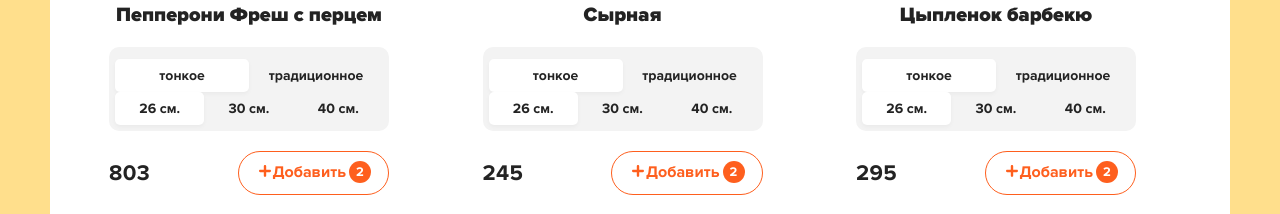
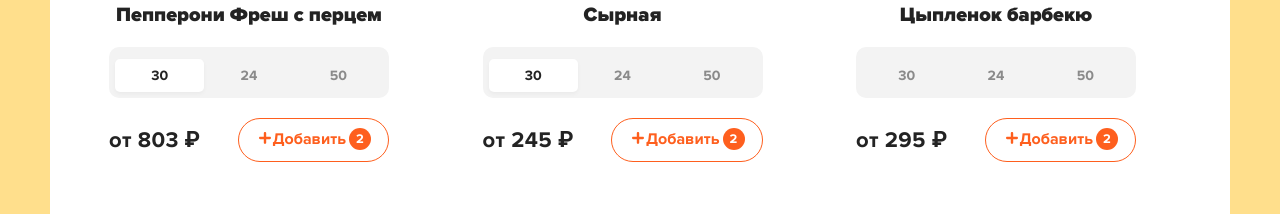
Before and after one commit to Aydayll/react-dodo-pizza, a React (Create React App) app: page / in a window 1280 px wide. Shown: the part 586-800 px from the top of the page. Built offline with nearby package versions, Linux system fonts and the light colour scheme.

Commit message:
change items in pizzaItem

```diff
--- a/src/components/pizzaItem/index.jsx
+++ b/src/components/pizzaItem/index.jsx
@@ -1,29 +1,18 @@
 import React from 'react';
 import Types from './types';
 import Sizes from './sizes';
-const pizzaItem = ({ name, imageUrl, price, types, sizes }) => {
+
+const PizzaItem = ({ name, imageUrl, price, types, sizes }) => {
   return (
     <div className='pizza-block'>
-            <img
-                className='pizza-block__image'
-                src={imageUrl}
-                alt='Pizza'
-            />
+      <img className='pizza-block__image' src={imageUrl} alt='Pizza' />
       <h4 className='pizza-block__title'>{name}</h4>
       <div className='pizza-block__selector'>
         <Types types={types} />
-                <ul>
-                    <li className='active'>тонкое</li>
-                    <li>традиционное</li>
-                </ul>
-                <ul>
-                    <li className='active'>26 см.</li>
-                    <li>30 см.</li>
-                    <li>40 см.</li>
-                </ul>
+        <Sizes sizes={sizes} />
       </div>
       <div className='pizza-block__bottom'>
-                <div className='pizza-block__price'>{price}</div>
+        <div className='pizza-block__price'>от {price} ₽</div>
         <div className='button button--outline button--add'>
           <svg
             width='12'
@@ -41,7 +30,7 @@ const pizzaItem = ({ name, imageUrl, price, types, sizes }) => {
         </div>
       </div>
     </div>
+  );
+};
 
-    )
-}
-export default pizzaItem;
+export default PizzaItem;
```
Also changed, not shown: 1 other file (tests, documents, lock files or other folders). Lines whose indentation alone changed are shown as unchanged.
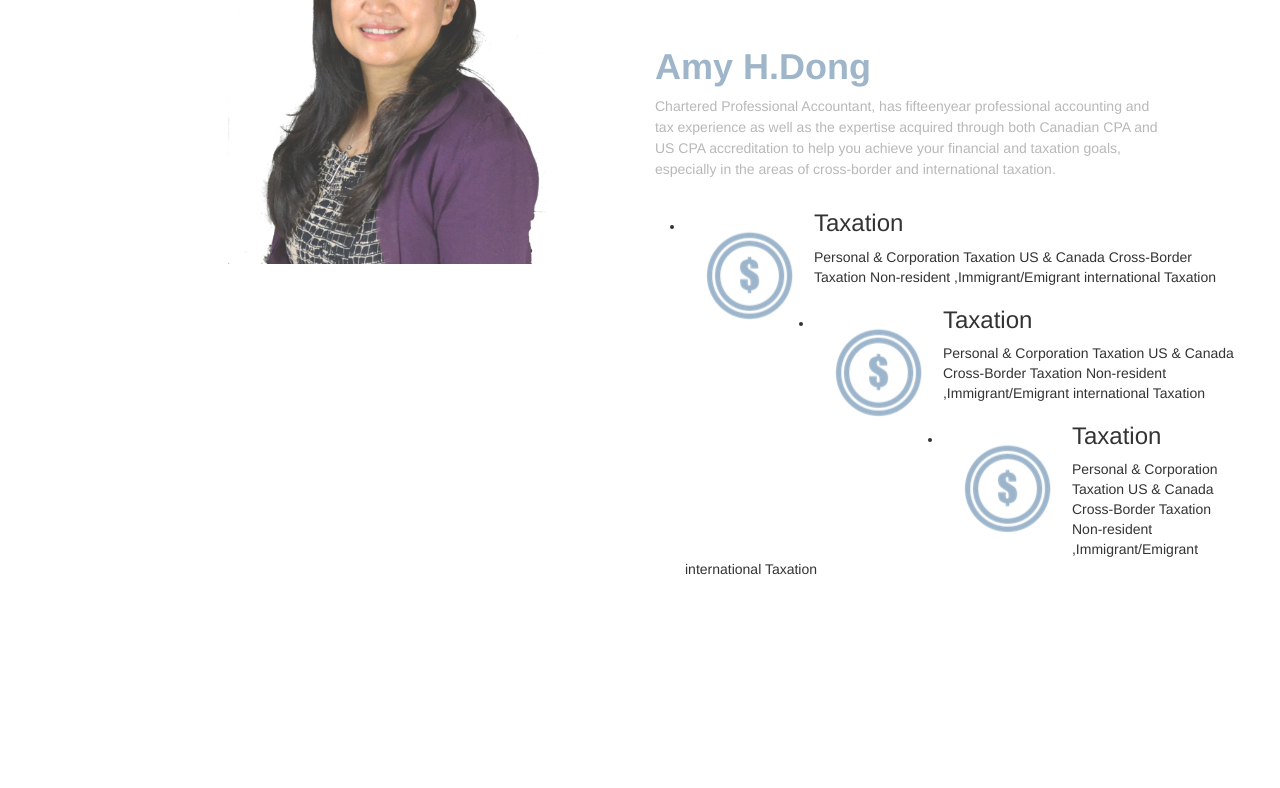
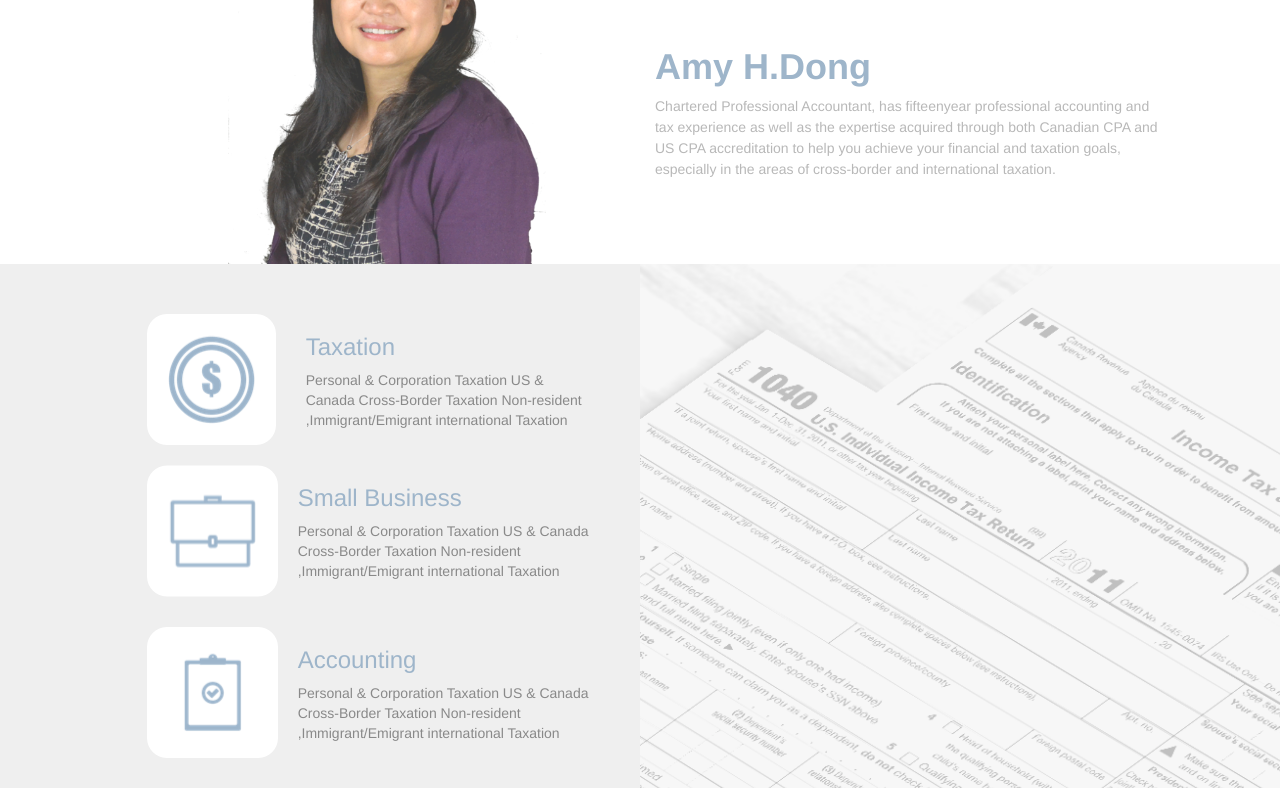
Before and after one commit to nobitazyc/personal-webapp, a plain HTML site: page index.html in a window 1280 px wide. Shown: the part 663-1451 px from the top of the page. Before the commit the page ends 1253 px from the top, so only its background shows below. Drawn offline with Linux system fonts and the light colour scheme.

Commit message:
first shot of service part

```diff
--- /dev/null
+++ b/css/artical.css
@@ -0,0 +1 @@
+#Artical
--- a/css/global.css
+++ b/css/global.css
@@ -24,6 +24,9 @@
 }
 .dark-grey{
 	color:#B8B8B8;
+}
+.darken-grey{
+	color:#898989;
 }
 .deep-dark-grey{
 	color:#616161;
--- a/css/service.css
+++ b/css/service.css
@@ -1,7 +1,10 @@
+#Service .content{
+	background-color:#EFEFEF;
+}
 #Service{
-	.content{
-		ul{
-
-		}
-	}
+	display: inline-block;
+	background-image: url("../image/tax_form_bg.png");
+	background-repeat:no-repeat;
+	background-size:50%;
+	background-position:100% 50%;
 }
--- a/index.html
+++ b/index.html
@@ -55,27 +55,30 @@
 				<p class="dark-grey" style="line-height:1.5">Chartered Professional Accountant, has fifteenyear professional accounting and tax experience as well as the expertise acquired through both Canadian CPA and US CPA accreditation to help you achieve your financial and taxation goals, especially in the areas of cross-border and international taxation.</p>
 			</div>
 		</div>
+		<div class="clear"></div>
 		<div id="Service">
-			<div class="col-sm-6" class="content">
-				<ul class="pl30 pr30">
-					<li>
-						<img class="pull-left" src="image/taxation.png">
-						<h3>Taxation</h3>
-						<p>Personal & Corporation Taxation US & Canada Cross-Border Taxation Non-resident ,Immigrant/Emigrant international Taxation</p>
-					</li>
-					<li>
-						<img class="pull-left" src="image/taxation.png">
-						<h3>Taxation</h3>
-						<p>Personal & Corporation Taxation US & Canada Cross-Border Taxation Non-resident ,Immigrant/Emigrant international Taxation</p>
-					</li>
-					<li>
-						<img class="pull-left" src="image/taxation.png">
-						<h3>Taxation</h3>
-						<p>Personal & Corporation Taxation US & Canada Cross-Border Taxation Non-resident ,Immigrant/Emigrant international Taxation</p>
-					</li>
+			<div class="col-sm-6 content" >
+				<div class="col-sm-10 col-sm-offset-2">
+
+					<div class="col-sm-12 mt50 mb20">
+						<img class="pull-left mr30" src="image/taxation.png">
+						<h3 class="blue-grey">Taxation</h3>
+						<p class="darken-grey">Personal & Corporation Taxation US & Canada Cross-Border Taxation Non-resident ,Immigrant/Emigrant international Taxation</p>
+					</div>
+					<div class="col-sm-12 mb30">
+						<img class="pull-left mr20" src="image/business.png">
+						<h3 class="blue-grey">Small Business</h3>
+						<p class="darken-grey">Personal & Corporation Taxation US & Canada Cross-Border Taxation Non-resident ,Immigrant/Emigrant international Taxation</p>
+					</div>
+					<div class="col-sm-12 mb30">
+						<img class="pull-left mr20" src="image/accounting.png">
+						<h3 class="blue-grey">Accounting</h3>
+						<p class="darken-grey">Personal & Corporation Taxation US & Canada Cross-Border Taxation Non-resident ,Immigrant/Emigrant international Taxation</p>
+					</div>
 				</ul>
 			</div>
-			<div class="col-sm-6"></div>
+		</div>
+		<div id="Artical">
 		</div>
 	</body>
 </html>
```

----------------

- [TASK]: Give each record above back word for word, but carry over none of the pictures.

- [RESPONSE FOR THIS EXERCISE]:
Before and after one commit to Aydayll/react-dodo-pizza, a React (Create React App) app: page / in a window 1280 px wide. Shown: the part 586-800 px from the top of the page. Built offline with nearby package versions, Linux system fonts and the light colour scheme.

Commit message:
change items in pizzaItem

```diff
--- a/src/components/pizzaItem/index.jsx
+++ b/src/components/pizzaItem/index.jsx
@@ -1,29 +1,18 @@
 import React from 'react';
 import Types from './types';
 import Sizes from './sizes';
-const pizzaItem = ({ name, imageUrl, price, types, sizes }) => {
+
+const PizzaItem = ({ name, imageUrl, price, types, sizes }) => {
   return (
     <div className='pizza-block'>
-            <img
-                className='pizza-block__image'
-                src={imageUrl}
-                alt='Pizza'
-            />
+      <img className='pizza-block__image' src={imageUrl} alt='Pizza' />
       <h4 className='pizza-block__title'>{name}</h4>
       <div className='pizza-block__selector'>
         <Types types={types} />
-                <ul>
-                    <li className='active'>тонкое</li>
-                    <li>традиционное</li>
-                </ul>
-                <ul>
-                    <li className='active'>26 см.</li>
-                    <li>30 см.</li>
-                    <li>40 см.</li>
-                </ul>
+        <Sizes sizes={sizes} />
       </div>
       <div className='pizza-block__bottom'>
-                <div className='pizza-block__price'>{price}</div>
+        <div className='pizza-block__price'>от {price} ₽</div>
         <div className='button button--outline button--add'>
           <svg
             width='12'
@@ -41,7 +30,7 @@ const pizzaItem = ({ name, imageUrl, price, types, sizes }) => {
         </div>
       </div>
     </div>
+  );
+};
 
-    )
-}
-export default pizzaItem;
+export default PizzaItem;
```
Also changed, not shown: 1 other file (tests, documents, lock files or other folders). Lines whose indentation alone changed are shown as unchanged.
Before and after one commit to nobitazyc/personal-webapp, a plain HTML site: page index.html in a window 1280 px wide. Shown: the part 663-1451 px from the top of the page. Before the commit the page ends 1253 px from the top, so only its background shows below. Drawn offline with Linux system fonts and the light colour scheme.

Commit message:
first shot of service part

```diff
--- /dev/null
+++ b/css/artical.css
@@ -0,0 +1 @@
+#Artical
--- a/css/global.css
+++ b/css/global.css
@@ -24,6 +24,9 @@
 }
 .dark-grey{
 	color:#B8B8B8;
+}
+.darken-grey{
+	color:#898989;
 }
 .deep-dark-grey{
 	color:#616161;
--- a/css/service.css
+++ b/css/service.css
@@ -1,7 +1,10 @@
+#Service .content{
+	background-color:#EFEFEF;
+}
 #Service{
-	.content{
-		ul{
-
-		}
-	}
+	display: inline-block;
+	background-image: url("../image/tax_form_bg.png");
+	background-repeat:no-repeat;
+	background-size:50%;
+	background-position:100% 50%;
 }
--- a/index.html
+++ b/index.html
@@ -55,27 +55,30 @@
 				<p class="dark-grey" style="line-height:1.5">Chartered Professional Accountant, has fifteenyear professional accounting and tax experience as well as the expertise acquired through both Canadian CPA and US CPA accreditation to help you achieve your financial and taxation goals, especially in the areas of cross-border and international taxation.</p>
 			</div>
 		</div>
+		<div class="clear"></div>
 		<div id="Service">
-			<div class="col-sm-6" class="content">
-				<ul class="pl30 pr30">
-					<li>
-						<img class="pull-left" src="image/taxation.png">
-						<h3>Taxation</h3>
-						<p>Personal & Corporation Taxation US & Canada Cross-Border Taxation Non-resident ,Immigrant/Emigrant international Taxation</p>
-					</li>
-					<li>
-						<img class="pull-left" src="image/taxation.png">
-						<h3>Taxation</h3>
-						<p>Personal & Corporation Taxation US & Canada Cross-Border Taxation Non-resident ,Immigrant/Emigrant international Taxation</p>
-					</li>
-					<li>
-						<img class="pull-left" src="image/taxation.png">
-						<h3>Taxation</h3>
-						<p>Personal & Corporation Taxation US & Canada Cross-Border Taxation Non-resident ,Immigrant/Emigrant international Taxation</p>
-					</li>
+			<div class="col-sm-6 content" >
+				<div class="col-sm-10 col-sm-offset-2">
+
+					<div class="col-sm-12 mt50 mb20">
+						<img class="pull-left mr30" src="image/taxation.png">
+						<h3 class="blue-grey">Taxation</h3>
+						<p class="darken-grey">Personal & Corporation Taxation US & Canada Cross-Border Taxation Non-resident ,Immigrant/Emigrant international Taxation</p>
+					</div>
+					<div class="col-sm-12 mb30">
+						<img class="pull-left mr20" src="image/business.png">
+						<h3 class="blue-grey">Small Business</h3>
+						<p class="darken-grey">Personal & Corporation Taxation US & Canada Cross-Border Taxation Non-resident ,Immigrant/Emigrant international Taxation</p>
+					</div>
+					<div class="col-sm-12 mb30">
+						<img class="pull-left mr20" src="image/accounting.png">
+						<h3 class="blue-grey">Accounting</h3>
+						<p class="darken-grey">Personal & Corporation Taxation US & Canada Cross-Border Taxation Non-resident ,Immigrant/Emigrant international Taxation</p>
+					</div>
 				</ul>
 			</div>
-			<div class="col-sm-6"></div>
+		</div>
+		<div id="Artical">
 		</div>
 	</body>
 </html>
```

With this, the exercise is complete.